WHAT THE TASK REQUIRES: An exact copy of every entry is needed, with no images.

EXTRACTED DATA:
--- START ---
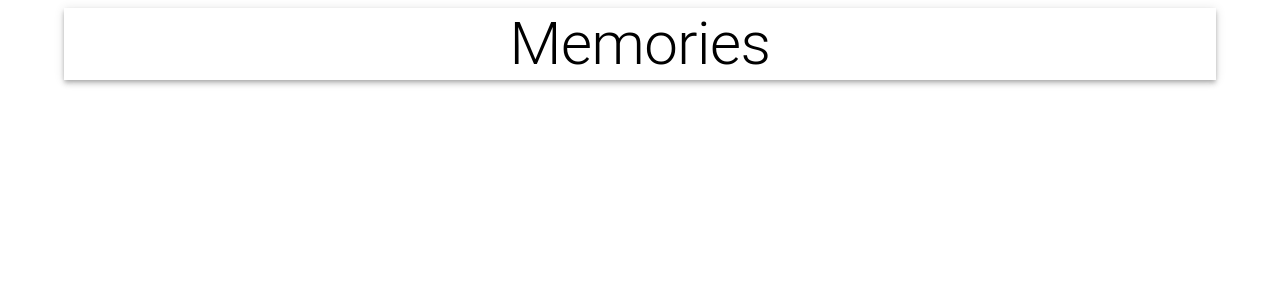
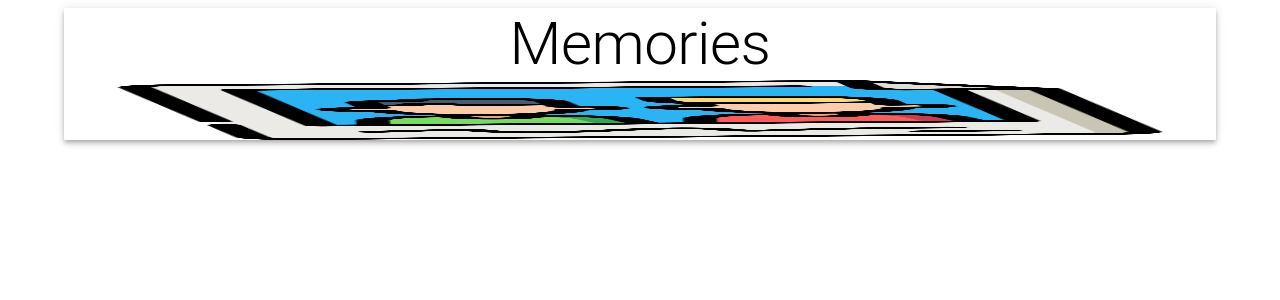
Before and after one commit to brosmar18/memories-frontend, a React (Create React App) app: page / in a window 1280 px wide. Shown: the top 300 px of the page. Built offline with nearby package versions, Linux system fonts and the light colour scheme.

Commit message:
img added

```diff
--- a/src/App.js
+++ b/src/App.js
@@ -1,12 +1,13 @@
 import React from 'react';
 import {Container, AppBar, Typography, Grow, Grid} from '@mui/material';
+import memories from './images/memories.png';
 
 const App = () => {
     return (
         <Container maxWidth="lg">
             <AppBar position='static' color='inherit'>
                 <Typography variant='h2' align='center'>Memories</Typography>
-                {/* <img src={memories} alt='memories' height="60" /> */}
+                <img src={memories} alt='memories' height="60" />
             </AppBar>
         </Container>
     );
```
--- END ---
OUTPUT:
Before and after one commit to brosmar18/memories-frontend, a React (Create React App) app: page / in a window 1280 px wide. Shown: the top 300 px of the page. Built offline with nearby package versions, Linux system fonts and the light colour scheme.

Commit message:
img added

```diff
--- a/src/App.js
+++ b/src/App.js
@@ -1,12 +1,13 @@
 import React from 'react';
 import {Container, AppBar, Typography, Grow, Grid} from '@mui/material';
+import memories from './images/memories.png';
 
 const App = () => {
     return (
         <Container maxWidth="lg">
             <AppBar position='static' color='inherit'>
                 <Typography variant='h2' align='center'>Memories</Typography>
-                {/* <img src={memories} alt='memories' height="60" /> */}
+                <img src={memories} alt='memories' height="60" />
             </AppBar>
         </Container>
     );
```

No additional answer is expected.